Kum Join Us Extension Homemakers Club gathers

By Karen Hendrix

The Kum Join Us Extension Homemakers Club January meeting was hosted by Linda Guinn at her home.

There were nine members in attendance and three guests, Karen Brigdon, Erin Otte and Kayla Franke. Kayla is the granddaughter of Linda Guinn, who assisted her grandmother in hosting the meeting.

Olga Otte opened the meeting with the Pledge of Allegiance and the club creed. She asked members a very interesting roll call question: “If you could go back to one particular day from your childhood, which day would it be?”

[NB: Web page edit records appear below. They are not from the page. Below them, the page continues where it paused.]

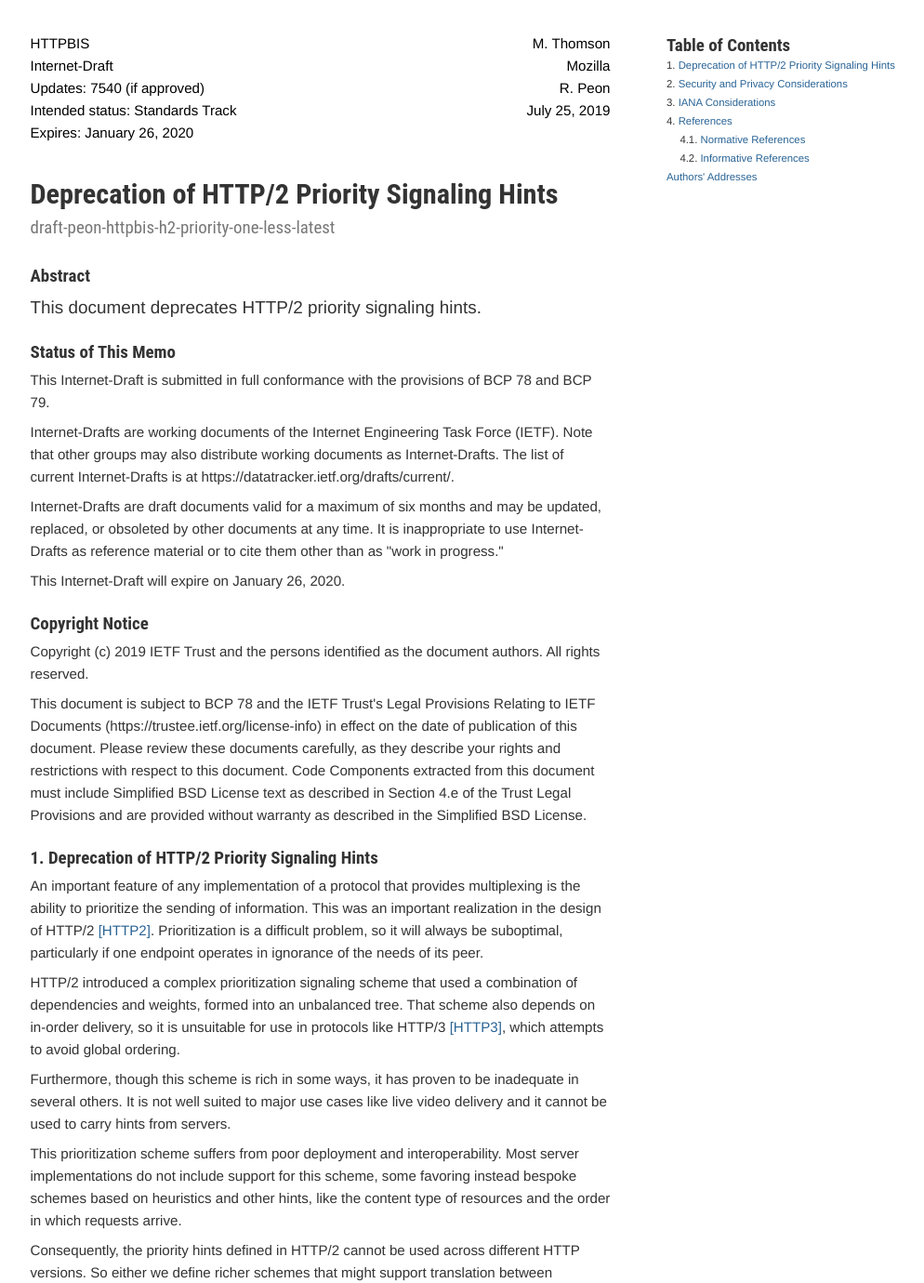
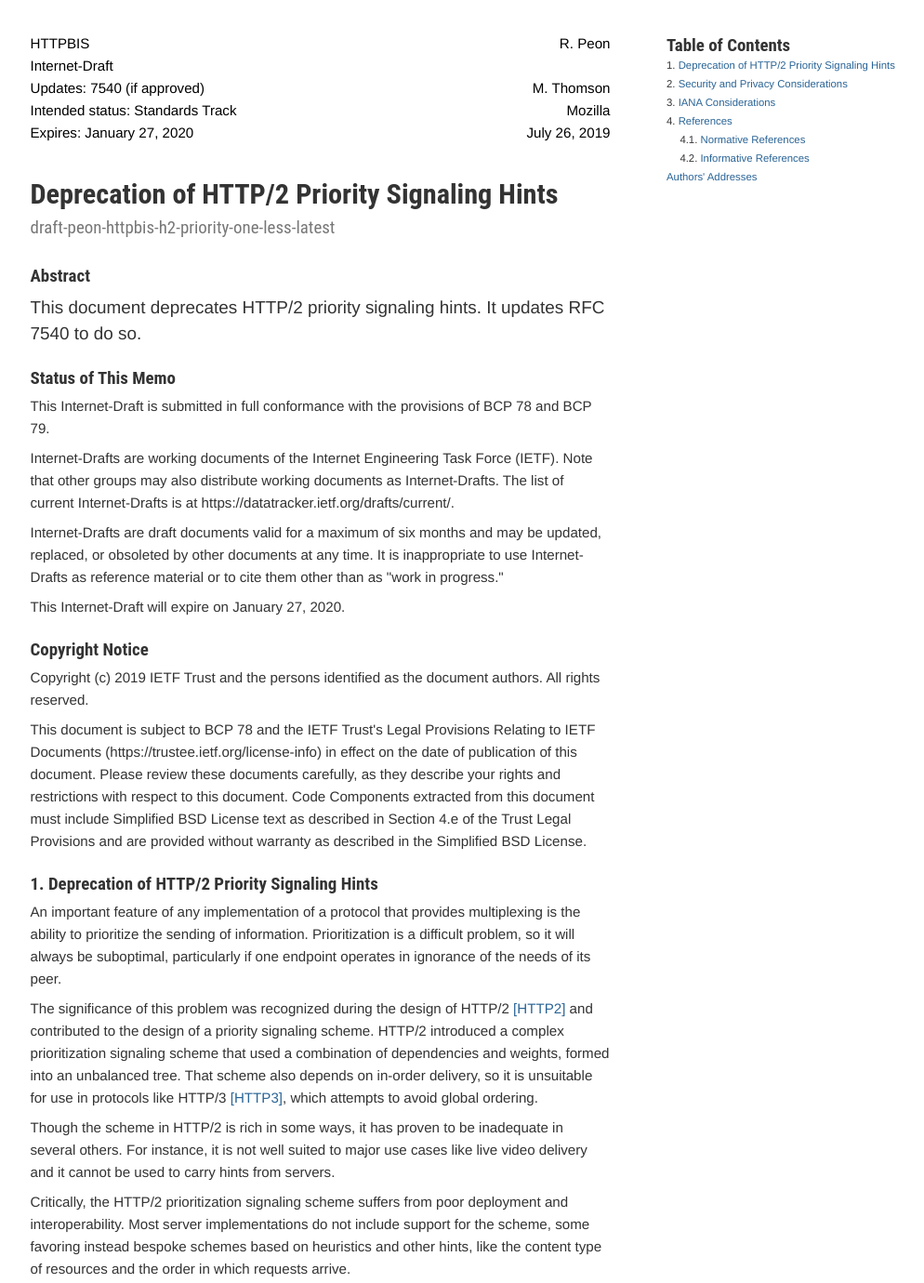
Before and after one commit to unicorn-wg/h2-priority-one-less, a plain HTML site: page draft-peon-httpbis-h2-priority-one-less.html in a window 1280 px wide. Shown: the part 40-1420 px from the top of the page at 93% size, without its empty margins (123-1117 px from the left). Drawn offline with Linux system fonts and the light colour scheme.

Commit message:
Script updating gh-pages from 0d8bb48. [ci skip]

```diff
--- a/draft-peon-httpbis-h2-priority-one-less.html
+++ b/draft-peon-httpbis-h2-priority-one-less.html
@@ -294,11 +294,11 @@ ul.toc li {
   <meta name="generator" content="xml2rfc version 2.22.2 - https://tools.ietf.org/tools/xml2rfc" />
   <link rel="schema.dct" href="http://purl.org/dc/terms/" />
 
-  <meta name="dct.creator" content="Thomson, M. and R. Peon" />
+  <meta name="dct.creator" content="Peon, R. and M. Thomson" />
   <meta name="dct.identifier" content="urn:ietf:id:draft-peon-httpbis-h2-priority-one-less-latest" />
-  <meta name="dct.issued" scheme="ISO8601" content="2019-25" />
-  <meta name="dct.abstract" content="This document deprecates HTTP/2 priority signaling hints." />
-  <meta name="description" content="This document deprecates HTTP/2 priority signaling hints." />
+  <meta name="dct.issued" scheme="ISO8601" content="2019-26" />
+  <meta name="dct.abstract" content="This document deprecates HTTP/2 priority signaling hints.  It updates RFC 7540 to do so." />
+  <meta name="description" content="This document deprecates HTTP/2 priority signaling hints.  It updates RFC 7540 to do so." />
 
 </head>
 
@@ -309,23 +309,23 @@ ul.toc li {
 
     	<tr>
 <td class="left">HTTPBIS</td>
+<td class="right">R. Peon</td>
+</tr>
+<tr>
+<td class="left">Internet-Draft</td>
+<td class="right"></td>
+</tr>
+<tr>
+<td class="left">Updates: 7540 (if approved)</td>
 <td class="right">M. Thomson</td>
 </tr>
 <tr>
-<td class="left">Internet-Draft</td>
+<td class="left">Intended status: Standards Track</td>
 <td class="right">Mozilla</td>
 </tr>
 <tr>
-<td class="left">Updates: 7540 (if approved)</td>
-<td class="right">R. Peon</td>
-</tr>
-<tr>
-<td class="left">Intended status: Standards Track</td>
-<td class="right">July 25, 2019</td>
-</tr>
-<tr>
-<td class="left">Expires: January 26, 2020</td>
-<td class="right"></td>
+<td class="left">Expires: January 27, 2020</td>
+<td class="right">July 26, 2019</td>
 </tr>
 
 
@@ -336,12 +336,12 @@ ul.toc li {
   <span class="filename">draft-peon-httpbis-h2-priority-one-less-latest</span></p>
 
   <h1 id="rfc.abstract"><a href="#rfc.abstract">Abstract</a></h1>
-<p>This document deprecates HTTP/2 priority signaling hints.</p>
+<p>This document deprecates HTTP/2 priority signaling hints.  It updates RFC 7540 to do so.</p>
 <h1 id="rfc.status"><a href="#rfc.status">Status of This Memo</a></h1>
 <p>This Internet-Draft is submitted in full conformance with the provisions of BCP 78 and BCP 79.</p>
 <p>Internet-Drafts are working documents of the Internet Engineering Task Force (IETF).  Note that other groups may also distribute working documents as Internet-Drafts.  The list of current Internet-Drafts is at https://datatracker.ietf.org/drafts/current/.</p>
 <p>Internet-Drafts are draft documents valid for a maximum of six months and may be updated, replaced, or obsoleted by other documents at any time.  It is inappropriate to use Internet-Drafts as reference material or to cite them other than as "work in progress."</p>
-<p>This Internet-Draft will expire on January 26, 2020.</p>
+<p>This Internet-Draft will expire on January 27, 2020.</p>
 <h1 id="rfc.copyrightnotice"><a href="#rfc.copyrightnotice">Copyright Notice</a></h1>
 <p>Copyright (c) 2019 IETF Trust and the persons identified as the document authors.  All rights reserved.</p>
 <p>This document is subject to BCP 78 and the IETF Trust's Legal Provisions Relating to IETF Documents (https://trustee.ietf.org/license-info) in effect on the date of publication of this document.  Please review these documents carefully, as they describe your rights and restrictions with respect to this document.  Code Components extracted from this document must include Simplified BSD License text as described in Section 4.e of the Trust Legal Provisions and are provided without warranty as described in the Simplified BSD License.</p>
@@ -372,10 +372,10 @@ ul.toc li {
   <h1 id="rfc.section.1">
 <a href="#rfc.section.1">1.</a> <a href="#deprecation-of-http2-priority-signaling-hints" id="deprecation-of-http2-priority-signaling-hints">Deprecation of HTTP/2 Priority Signaling Hints</a>
 </h1>
-<p id="rfc.section.1.p.1">An important feature of any implementation of a protocol that provides multiplexing is the ability to prioritize the sending of information.  This was an important realization in the design of HTTP/2 <a href="#HTTP2" class="xref">[HTTP2]</a>.  Prioritization is a difficult problem, so it will always be suboptimal, particularly if one endpoint operates in ignorance of the needs of its peer.</p>
-<p id="rfc.section.1.p.2">HTTP/2 introduced a complex prioritization signaling scheme that used a combination of dependencies and weights, formed into an unbalanced tree. That scheme also depends on in-order delivery, so it is unsuitable for use in protocols like HTTP/3 <a href="#HTTP3" class="xref">[HTTP3]</a>, which attempts to avoid global ordering.</p>
-<p id="rfc.section.1.p.3">Furthermore, though this scheme is rich in some ways, it has proven to be inadequate in several others.  It is not well suited to major use cases like live video delivery and it cannot be used to carry hints from servers.</p>
-<p id="rfc.section.1.p.4">This prioritization scheme suffers from poor deployment and interoperability.  Most server implementations do not include support for this scheme, some favoring instead bespoke schemes based on heuristics and other hints, like the content type of resources and the order in which requests arrive.</p>
+<p id="rfc.section.1.p.1">An important feature of any implementation of a protocol that provides multiplexing is the ability to prioritize the sending of information.  Prioritization is a difficult problem, so it will always be suboptimal, particularly if one endpoint operates in ignorance of the needs of its peer.</p>
+<p id="rfc.section.1.p.2">The significance of this problem was recognized during the design of HTTP/2 <a href="#HTTP2" class="xref">[HTTP2]</a> and contributed to the design of a priority signaling scheme.  HTTP/2 introduced a complex prioritization signaling scheme that used a combination of dependencies and weights, formed into an unbalanced tree. That scheme also depends on in-order delivery, so it is unsuitable for use in protocols like HTTP/3 <a href="#HTTP3" class="xref">[HTTP3]</a>, which attempts to avoid global ordering.</p>
+<p id="rfc.section.1.p.3">Though the scheme in HTTP/2 is rich in some ways, it has proven to be inadequate in several others.  For instance, it is not well suited to major use cases like live video delivery and it cannot be used to carry hints from servers.</p>
+<p id="rfc.section.1.p.4">Critically, the HTTP/2 prioritization signaling scheme suffers from poor deployment and interoperability.  Most server implementations do not include support for the scheme, some favoring instead bespoke schemes based on heuristics and other hints, like the content type of resources and the order in which requests arrive.</p>
 <p id="rfc.section.1.p.5">Consequently, the priority hints defined in HTTP/2 cannot be used across different HTTP versions.  So either we define richer schemes that might support translation between versions, or we suffer information loss if multiple versions are in use.</p>
 <p id="rfc.section.1.p.6">Retaining the HTTP/2 priority scheme increases the complexity of the entire system without any evidence that the value it provides offsets that complexity.</p>
 <p id="rfc.section.1.p.7">This document formally deprecates the priority scheme defined in HTTP/2, acknowledging the lack of wide interoperability and its lack of suitability for new protocol versions and current use cases.</p>
@@ -408,6 +408,27 @@ ul.toc li {
 <div class="avoidbreak">
   <address class="vcard">
 	<span class="vcardline">
+	  <span class="fn">Roberto Peon</span>
+	  <span class="n hidden">
+		<span class="family-name">Peon</span>
+	  </span>
+	</span>
+	<span class="org vcardline"></span>
+	<span class="adr">
+
+	  <span class="vcardline">
+		<span class="locality"></span>
+		<span class="region"></span>
+		<span class="code"></span>
+	  </span>
+	  <span class="country-name vcardline"></span>
+	</span>
+	<span class="vcardline">EMail: <a href="mailto:grmocg@gmail.com">grmocg@gmail.com</a></span>
+
+  </address>
+</div><div class="avoidbreak">
+  <address class="vcard">
+	<span class="vcardline">
 	  <span class="fn">Martin Thomson</span>
 	  <span class="n hidden">
 		<span class="family-name">Thomson</span>
@@ -426,27 +447,6 @@ ul.toc li {
 	<span class="vcardline">EMail: <a href="mailto:mt@lowentropy.net">mt@lowentropy.net</a></span>
 
   </address>
-</div><div class="avoidbreak">
-  <address class="vcard">
-	<span class="vcardline">
-	  <span class="fn">Roberto Peon</span>
-	  <span class="n hidden">
-		<span class="family-name">Peon</span>
-	  </span>
-	</span>
-	<span class="org vcardline"></span>
-	<span class="adr">
-
-	  <span class="vcardline">
-		<span class="locality"></span>
-		<span class="region"></span>
-		<span class="code"></span>
-	  </span>
-	  <span class="country-name vcardline"></span>
-	</span>
-	<span class="vcardline">EMail: <a href="mailto:grmocg@gmail.com">grmocg@gmail.com</a></span>
-
-  </address>
 </div>
 
 </body>
```
Also changed, not shown: draft-peon-httpbis-h2-priority-one-less.txt.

There were some surprising answers, such as a backyard roller coaster built by Linda’s brother that all of the neighbor children got to ride on. Ruta May remembered riding in a horse-drawn wagon and seeing beautiful flower fields in Lithuania. Michelle Wood carved an igloo after the blizzard of ‘78. Mandy Otte seemed to always be in trouble with her little brother and remembered one specific time of running on the dock with a recently toasted marshmallow and mistakenly hitting him in the eye.

Olga liked to drive around town and look at Christmas lights every year after the children’s program at Borchers. RuthAnn Hendrix took a trip to Hawaii at age 7 and decided she wanted to become a stewardess. Karen Brigdon and Misty Stuckwisch both enjoyed family reunions with their grandparents whom they both miss very much.

I remembered a grape fight with all of the kids from the neighborhood and having to pick up every grape from three yards when her mom found out what mischief they were into. Kayla Franke let a friend’s snake slither around her arm and liked it while on a camping trip. Erin Otte couldn’t decide on days at church camp or Gatlinburg trips. All in all, fun was had by all in many different ways.

Minutes were read from the December meeting, and Wood gave the treasurer’s report. Olga Otte announced the volunteer community support hours are due by the March meeting along with the yearly dues of $14.50.

She also read a wonderful quote from Benjamin Franklin: “The best thing to give to your enemy is forgiveness; to an opponent, tolerance; to a friend, your heart; to your child, a good example; to a father, deference; to your mother, conduct that will make her proud of you; to yourself, respect; to others, charity.” These are all things that should guide us throughout our lives.

Ruth Ann Hendrix reported on the Pocket Heart campaign and is following up with other clubs to get their total pocket hearts made and distributed. Our club has made approximately 600 pocket hearts to date. Ideas of where to distribute hearts were discussed.

She also reminded everyone that Jackson County will be hosting the district meeting March 21 at Cornerstone Community Church, 1088 Sarasota Drive, Seymour. Times will be announced later but will run from approximately 9 a.m. to 2 p.m.

Mandy Otte presented a very informative lesson on how to deal with cold weather. The Centers for Disease Control and Prevention recommends insulating water lines, servicing heat systems, inspecting chimneys and having an alternative for heat and fuel. If using a generator, do not use it in a basement or garage and keep at least 20 feet from your home.

She said to be sure to check smoke detectors and make a plan to change batteries yearly. Also, everyone should be aware of the signs of carbon monoxide poisoning, which include headache, vomiting and confusion, just to name a few. You can purchase carbon monoxide detectors and install as directed. Be sure to check those batteries also when checking your smoke detector batteries.

Vehicles should be checked for antifreeze and winter washer fluid. Car kits should include blankets, cables, a first aid kit, batteries and cat litter.

Realsimple.com has great tips on how to dress for cold weather. Layering is one of the most important factors, wearing a wool or microfiber hat to keep your heat in and mittens instead of gloves so that your fingers are close together and stay warmer. Water-resistant outerwear, wool, silk and polypropylene should be worn to reduce loss of body heat.

Knowing the signs of hypothermia are extremely important. Slurred speech and lack of sweating are adult signs, and babies’ cheeks become red and exhibit loss of energy. You should remove extra layers when sweating.

Guinn read from the book “Generation to Generation, Devotions from the Past.” In the Chernobyl nuclear disaster, scientists experimented to see if by shutting down nuclear rods they could safely control the reactor. Although alarms were sounding, the scientists ignored them and continued their experiment. Hundreds of thousands of people were killed or displaced, and many have died since due to radiation poisoning. This could all have been avoided had they listened to those alarms instead of ignoring them.

It is not easy to receive a rebuke. Ask the Lord to give you a ready ear for wisdom.

Anyone interested in attending or joining our club or other homemakers clubs in the county can contact the Purdue Extension Jackson County office in the courthouse in Brownstown at 812-358-6101.